Music

Listen to Elton John's isolated vocals on 'Tiny Dancer'

Elton John wasn’t a singer, at least he wasn’t at first. The young Reginald Dwight was famously a piano prodigy who traded in his classical compositions for blues and R&B throughout the 1960s. Mainly working as a touring and sessions player, John had no need to sing when on stage.

When he first hooked up with lyricist Bernie Taupin, John now had another preoccupation: songwriting. Sat at his piano with a stack of Taupin’s lyrics, John would write chords, arrangements, and vocal melodies for other artists. By this point, his only real singing experience came from singing in the school choir. But when his record company, Dick James Music, offered him the opportunity to record his own album, John suddenly had to find his voice.

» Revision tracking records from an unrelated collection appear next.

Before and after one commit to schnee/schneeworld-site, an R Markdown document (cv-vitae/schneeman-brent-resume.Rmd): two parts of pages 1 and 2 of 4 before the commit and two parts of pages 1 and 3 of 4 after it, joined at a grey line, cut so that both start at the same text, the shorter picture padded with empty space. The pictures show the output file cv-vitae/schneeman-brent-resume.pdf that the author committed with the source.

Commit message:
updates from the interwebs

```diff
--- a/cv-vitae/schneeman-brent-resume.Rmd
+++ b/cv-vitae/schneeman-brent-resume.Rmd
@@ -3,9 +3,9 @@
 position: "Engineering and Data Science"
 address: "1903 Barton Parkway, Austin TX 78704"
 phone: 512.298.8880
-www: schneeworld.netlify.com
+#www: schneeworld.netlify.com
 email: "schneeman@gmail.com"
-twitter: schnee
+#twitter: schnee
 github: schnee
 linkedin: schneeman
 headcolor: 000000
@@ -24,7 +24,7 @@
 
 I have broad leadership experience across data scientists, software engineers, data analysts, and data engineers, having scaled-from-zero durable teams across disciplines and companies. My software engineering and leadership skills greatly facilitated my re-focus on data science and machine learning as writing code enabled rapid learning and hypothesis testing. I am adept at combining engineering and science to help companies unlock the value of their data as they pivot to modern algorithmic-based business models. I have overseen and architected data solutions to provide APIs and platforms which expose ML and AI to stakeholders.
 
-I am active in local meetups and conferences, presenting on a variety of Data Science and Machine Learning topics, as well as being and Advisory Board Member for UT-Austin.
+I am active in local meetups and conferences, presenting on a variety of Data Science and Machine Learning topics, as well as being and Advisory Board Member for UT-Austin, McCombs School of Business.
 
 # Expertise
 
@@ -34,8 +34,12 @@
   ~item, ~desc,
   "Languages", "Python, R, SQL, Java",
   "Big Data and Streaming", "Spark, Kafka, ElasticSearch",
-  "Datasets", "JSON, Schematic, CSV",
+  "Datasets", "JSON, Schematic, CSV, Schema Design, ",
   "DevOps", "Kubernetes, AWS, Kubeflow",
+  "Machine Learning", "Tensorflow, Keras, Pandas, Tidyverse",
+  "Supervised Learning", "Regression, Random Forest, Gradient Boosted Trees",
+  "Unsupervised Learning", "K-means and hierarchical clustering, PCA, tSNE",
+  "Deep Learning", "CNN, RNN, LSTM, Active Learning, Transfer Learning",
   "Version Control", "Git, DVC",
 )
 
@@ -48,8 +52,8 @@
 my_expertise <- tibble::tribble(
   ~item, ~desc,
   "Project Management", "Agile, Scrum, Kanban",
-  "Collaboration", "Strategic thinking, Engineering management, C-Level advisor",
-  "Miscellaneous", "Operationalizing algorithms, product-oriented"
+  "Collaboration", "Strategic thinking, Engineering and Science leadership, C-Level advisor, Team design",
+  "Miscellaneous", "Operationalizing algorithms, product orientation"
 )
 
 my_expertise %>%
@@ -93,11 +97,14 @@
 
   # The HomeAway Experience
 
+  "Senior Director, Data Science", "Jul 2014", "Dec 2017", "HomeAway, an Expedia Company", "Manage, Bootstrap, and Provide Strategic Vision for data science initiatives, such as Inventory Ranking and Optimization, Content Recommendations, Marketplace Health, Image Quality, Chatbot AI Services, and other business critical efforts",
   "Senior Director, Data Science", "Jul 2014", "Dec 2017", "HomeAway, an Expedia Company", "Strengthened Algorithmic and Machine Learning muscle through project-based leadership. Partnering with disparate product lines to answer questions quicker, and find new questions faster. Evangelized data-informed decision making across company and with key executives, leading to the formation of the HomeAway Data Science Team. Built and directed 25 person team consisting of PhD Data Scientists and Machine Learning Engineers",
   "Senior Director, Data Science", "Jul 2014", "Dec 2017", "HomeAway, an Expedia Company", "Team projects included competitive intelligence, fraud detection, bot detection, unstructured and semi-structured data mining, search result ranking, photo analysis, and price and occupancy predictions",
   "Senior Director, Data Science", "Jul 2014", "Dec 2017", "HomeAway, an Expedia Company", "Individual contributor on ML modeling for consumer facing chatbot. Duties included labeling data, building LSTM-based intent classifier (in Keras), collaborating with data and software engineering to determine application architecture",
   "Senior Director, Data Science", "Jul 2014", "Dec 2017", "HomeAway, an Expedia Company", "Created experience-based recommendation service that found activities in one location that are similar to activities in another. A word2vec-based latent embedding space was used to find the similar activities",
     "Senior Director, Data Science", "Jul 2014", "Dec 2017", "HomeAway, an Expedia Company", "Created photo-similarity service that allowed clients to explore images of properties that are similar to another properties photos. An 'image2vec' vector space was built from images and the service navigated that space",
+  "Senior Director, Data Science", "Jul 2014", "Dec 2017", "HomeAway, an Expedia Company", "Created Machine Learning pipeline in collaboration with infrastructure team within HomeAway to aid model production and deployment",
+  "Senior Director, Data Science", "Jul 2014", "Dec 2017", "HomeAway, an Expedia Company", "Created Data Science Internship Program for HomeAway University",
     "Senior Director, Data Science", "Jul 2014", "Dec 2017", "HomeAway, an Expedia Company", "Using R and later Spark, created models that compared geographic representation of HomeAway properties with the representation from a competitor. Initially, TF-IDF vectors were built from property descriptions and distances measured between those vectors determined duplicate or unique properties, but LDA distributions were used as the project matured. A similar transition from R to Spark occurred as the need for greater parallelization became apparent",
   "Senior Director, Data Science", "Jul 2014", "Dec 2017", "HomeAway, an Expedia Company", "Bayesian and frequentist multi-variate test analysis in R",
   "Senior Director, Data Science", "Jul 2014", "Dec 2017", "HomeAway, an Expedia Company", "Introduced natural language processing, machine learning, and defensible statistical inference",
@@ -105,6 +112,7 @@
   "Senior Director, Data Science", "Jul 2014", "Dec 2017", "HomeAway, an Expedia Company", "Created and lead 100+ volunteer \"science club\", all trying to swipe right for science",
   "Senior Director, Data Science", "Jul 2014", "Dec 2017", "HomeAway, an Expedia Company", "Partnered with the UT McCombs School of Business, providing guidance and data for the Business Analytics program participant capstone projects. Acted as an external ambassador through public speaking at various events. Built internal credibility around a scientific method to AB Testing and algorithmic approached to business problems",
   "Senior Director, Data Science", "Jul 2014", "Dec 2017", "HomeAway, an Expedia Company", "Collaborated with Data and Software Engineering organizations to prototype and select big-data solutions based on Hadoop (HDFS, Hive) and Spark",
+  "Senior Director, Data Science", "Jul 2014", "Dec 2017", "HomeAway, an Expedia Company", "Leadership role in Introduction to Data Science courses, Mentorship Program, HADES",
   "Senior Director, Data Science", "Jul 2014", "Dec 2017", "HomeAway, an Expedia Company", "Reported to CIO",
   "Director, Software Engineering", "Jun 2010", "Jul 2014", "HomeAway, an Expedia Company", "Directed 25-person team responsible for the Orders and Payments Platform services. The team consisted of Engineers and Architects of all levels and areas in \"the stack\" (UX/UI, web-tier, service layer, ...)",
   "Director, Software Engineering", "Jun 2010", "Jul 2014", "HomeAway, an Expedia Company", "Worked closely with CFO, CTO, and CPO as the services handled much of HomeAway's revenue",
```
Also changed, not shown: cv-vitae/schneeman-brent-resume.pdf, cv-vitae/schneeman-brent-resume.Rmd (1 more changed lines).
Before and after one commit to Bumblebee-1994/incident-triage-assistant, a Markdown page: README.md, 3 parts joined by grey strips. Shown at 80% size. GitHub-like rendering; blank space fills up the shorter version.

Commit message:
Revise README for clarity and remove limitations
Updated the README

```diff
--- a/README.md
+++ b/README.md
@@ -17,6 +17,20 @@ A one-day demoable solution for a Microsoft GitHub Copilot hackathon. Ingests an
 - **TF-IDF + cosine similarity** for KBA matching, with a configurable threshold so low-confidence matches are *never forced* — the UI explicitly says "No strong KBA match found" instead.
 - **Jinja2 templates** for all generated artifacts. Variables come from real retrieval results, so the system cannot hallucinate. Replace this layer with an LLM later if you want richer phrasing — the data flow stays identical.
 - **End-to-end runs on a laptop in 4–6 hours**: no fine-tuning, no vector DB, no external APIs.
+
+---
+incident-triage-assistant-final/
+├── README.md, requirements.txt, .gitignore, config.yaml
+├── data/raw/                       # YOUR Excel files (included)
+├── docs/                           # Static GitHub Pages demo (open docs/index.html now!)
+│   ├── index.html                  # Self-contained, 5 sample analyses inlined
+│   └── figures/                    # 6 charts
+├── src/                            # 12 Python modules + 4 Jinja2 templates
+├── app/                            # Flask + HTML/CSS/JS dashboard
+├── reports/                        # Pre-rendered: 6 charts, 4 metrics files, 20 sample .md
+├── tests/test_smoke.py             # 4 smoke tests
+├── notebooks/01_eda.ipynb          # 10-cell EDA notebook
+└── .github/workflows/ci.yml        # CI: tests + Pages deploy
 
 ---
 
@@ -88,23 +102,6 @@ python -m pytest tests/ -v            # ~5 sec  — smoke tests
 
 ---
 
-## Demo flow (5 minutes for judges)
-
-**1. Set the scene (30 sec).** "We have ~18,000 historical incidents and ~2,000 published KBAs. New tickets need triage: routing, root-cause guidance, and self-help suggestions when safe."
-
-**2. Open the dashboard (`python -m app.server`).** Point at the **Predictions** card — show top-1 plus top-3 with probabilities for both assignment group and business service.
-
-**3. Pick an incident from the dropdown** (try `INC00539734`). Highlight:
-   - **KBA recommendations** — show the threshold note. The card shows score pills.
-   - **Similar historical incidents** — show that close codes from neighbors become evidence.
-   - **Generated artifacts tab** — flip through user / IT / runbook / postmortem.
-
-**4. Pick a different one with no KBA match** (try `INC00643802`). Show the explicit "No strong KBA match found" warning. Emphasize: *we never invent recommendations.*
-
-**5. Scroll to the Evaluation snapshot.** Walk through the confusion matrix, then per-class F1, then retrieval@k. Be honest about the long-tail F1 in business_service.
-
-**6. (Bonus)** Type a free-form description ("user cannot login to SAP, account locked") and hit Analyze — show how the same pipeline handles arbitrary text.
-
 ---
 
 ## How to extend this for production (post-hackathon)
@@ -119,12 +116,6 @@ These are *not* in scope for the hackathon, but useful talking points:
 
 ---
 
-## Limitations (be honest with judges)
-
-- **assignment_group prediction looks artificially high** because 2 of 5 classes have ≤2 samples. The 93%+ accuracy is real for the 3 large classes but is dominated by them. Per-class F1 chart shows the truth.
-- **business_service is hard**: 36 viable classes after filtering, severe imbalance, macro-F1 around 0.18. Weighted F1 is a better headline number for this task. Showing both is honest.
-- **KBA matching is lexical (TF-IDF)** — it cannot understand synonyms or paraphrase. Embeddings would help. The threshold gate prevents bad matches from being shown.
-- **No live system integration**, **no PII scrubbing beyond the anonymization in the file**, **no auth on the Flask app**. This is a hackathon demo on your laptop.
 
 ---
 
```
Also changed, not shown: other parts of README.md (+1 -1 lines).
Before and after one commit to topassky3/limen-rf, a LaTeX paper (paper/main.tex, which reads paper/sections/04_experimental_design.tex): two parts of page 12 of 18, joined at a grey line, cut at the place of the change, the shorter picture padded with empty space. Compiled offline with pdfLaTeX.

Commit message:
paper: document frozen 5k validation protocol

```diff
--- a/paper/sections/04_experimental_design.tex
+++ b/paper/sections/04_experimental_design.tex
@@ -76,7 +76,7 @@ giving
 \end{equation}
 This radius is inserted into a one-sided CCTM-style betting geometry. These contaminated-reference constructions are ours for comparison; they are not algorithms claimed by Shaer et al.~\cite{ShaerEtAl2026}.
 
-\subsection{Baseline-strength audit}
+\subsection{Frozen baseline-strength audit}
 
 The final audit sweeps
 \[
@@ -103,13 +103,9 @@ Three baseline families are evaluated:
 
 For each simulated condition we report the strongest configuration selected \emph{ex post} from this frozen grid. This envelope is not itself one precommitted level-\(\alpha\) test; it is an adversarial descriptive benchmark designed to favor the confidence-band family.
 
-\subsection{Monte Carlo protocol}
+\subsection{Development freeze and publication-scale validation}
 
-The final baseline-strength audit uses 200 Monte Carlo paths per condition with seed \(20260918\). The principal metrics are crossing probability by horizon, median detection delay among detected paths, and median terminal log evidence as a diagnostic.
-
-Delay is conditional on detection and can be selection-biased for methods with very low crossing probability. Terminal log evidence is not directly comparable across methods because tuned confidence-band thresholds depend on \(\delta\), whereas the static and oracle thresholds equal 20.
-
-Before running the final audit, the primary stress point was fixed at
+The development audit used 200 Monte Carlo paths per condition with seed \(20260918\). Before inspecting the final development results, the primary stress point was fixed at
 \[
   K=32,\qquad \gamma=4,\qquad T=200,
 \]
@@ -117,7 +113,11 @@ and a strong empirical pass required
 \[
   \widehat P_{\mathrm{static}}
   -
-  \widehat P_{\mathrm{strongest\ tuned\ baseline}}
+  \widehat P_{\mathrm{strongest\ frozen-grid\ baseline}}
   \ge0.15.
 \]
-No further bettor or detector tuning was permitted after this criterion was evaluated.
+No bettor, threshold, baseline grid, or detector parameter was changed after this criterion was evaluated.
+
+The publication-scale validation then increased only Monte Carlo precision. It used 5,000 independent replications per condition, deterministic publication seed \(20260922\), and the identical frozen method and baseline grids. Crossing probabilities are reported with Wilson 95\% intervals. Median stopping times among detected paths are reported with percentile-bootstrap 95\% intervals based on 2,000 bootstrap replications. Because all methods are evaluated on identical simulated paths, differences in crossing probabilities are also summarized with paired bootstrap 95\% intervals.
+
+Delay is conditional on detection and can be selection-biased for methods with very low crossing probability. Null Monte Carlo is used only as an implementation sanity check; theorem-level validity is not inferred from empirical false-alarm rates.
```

What he stumbled upon was a surprisingly versatile tenor. Capable of singing ballads, pop songs, and hard rock tunes, John was eclectic and confident enough in his voice to explore multiple genres. He was a piano man through and through, but soon his voice would become equally as iconic as his dexterous piano skills and his flamboyant stage garb.

Before those outrageous outfits, John and Taupin cooked up ‘Tiny Dancer’ for 1971’s Madman Across the Water. It was the latest in a string of ballads that the two writers found hits with, including ‘Your Song’ and ‘Levon’ immediately prior and ‘Rocket Man’ immediately afterwards. ‘Tiny Dancer’ was more lengthy and dense than any of those tracks, requiring John to vocalise for nearly six minutes straight in order to do Taupin’s tale justice.

The arrangement of the vocals on ‘Tiny Dancer’ is deceptively simple. For the first two verses, it’s just John singing into a live mic. Apart from some room echo, there doesn’t appear to be anything treating his melodies. When it comes time to burst into the song’s anthemic chorus, John’s voice gets double-tracked without making them an exact reproduction of each other. The slightly out-of-phase vocals are what really makes the chorus of ‘Tiny Dancer’ sound absolutely huge.

The only thing that this particular video doesn’t show off is the impressive backing harmonies sung by John’s band. This was still a time when drummer Nigel Olsson and bassist Dee Murray weren’t allowed to record full albums with John. John still insisted that his bandmates contribute intricate backing vocals, and here they’re backed up by an assortment of talent that also includes singer Tony Burrows, songwriter Roger Cook, and vocal duo Sue and Sunny.

Check out John’s isolated vocals for ‘Tiny Dancer’ down below.